The Art of Statistics - David Spiegelhalter *****

Statistics have a huge impact on us - we are bombarded with them in the news, they are essential to medical trials, fundamental science, some court cases and far more. Yet statistics is also a subject than many struggle to deal with (especially when the coupled subject of probability rears its head). Most of us just aren't equipped to understand what we're being told, or to question it when the statistics are dodgy. What David Spiegelhalter does here is provide a very thorough introductory grounding in statistics without making use of mathematical formulae*. And it's remarkable.

What will probably surprise some who have some training in statistics, particularly if (like mine) it's on the old side, is that probability doesn't come into the book until page 205. Spiegelhalter argues that as probability is the hardest aspect for us to get an intuitive feel for, this makes a lot of sense - and I think he's right. That doesn't mean that he doesn't cover all …

Colin Stuart - Four Way Interview

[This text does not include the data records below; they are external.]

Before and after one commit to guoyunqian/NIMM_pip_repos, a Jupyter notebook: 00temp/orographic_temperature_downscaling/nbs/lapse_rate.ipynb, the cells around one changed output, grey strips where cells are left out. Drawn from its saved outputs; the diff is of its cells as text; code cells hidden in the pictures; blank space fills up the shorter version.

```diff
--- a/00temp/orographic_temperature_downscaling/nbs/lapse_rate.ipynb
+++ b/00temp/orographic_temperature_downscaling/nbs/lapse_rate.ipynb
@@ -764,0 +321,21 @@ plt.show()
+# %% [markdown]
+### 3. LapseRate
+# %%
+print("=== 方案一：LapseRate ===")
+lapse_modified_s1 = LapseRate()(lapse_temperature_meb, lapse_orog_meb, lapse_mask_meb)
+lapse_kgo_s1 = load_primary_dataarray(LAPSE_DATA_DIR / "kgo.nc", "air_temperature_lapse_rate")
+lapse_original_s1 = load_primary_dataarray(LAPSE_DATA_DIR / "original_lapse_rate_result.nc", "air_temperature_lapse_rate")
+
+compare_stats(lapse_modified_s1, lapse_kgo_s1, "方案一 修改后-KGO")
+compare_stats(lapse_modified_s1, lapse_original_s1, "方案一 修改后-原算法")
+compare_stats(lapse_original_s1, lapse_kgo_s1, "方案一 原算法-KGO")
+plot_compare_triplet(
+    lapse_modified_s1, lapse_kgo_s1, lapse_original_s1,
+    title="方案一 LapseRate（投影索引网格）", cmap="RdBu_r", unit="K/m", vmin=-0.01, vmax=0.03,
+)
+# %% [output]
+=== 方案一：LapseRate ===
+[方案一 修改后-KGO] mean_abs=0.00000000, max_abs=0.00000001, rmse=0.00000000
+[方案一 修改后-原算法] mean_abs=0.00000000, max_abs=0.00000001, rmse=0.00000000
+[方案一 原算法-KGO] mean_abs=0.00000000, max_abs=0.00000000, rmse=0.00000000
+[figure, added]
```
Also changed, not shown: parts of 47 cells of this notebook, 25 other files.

Colin Stuart is an astronomy journalist, author and science communicator. He has written fourteen science books to date, which have been translated into nineteen languages, including 13 Journeys Through Space and Time: Christmas Lectures From the Royal Institution and The Universe in Bite-sized Chunks both published by Michael O’Mara Books. He also has written for the Guardian, the European Space Agency and New Scientist and has spoken on Sky News, BBC News and Radio 5 Live. He is a fellow of the Royal Astronomical Society and even has an asteroid named after him. His latest title is Rebel Star: our quest to solve the great mysteries of the Sun.

Why science? 

For me the stories that you can tell with modern science rival the most imaginative leaps in fiction. The secret, invisible kingdoms of bacteria and sub-atomic particles. The logic defying realms of black holes and Big Bangs. That excites me more than Hogwarts or Mordor. The universe is an amazing place and we’ve only just scratche…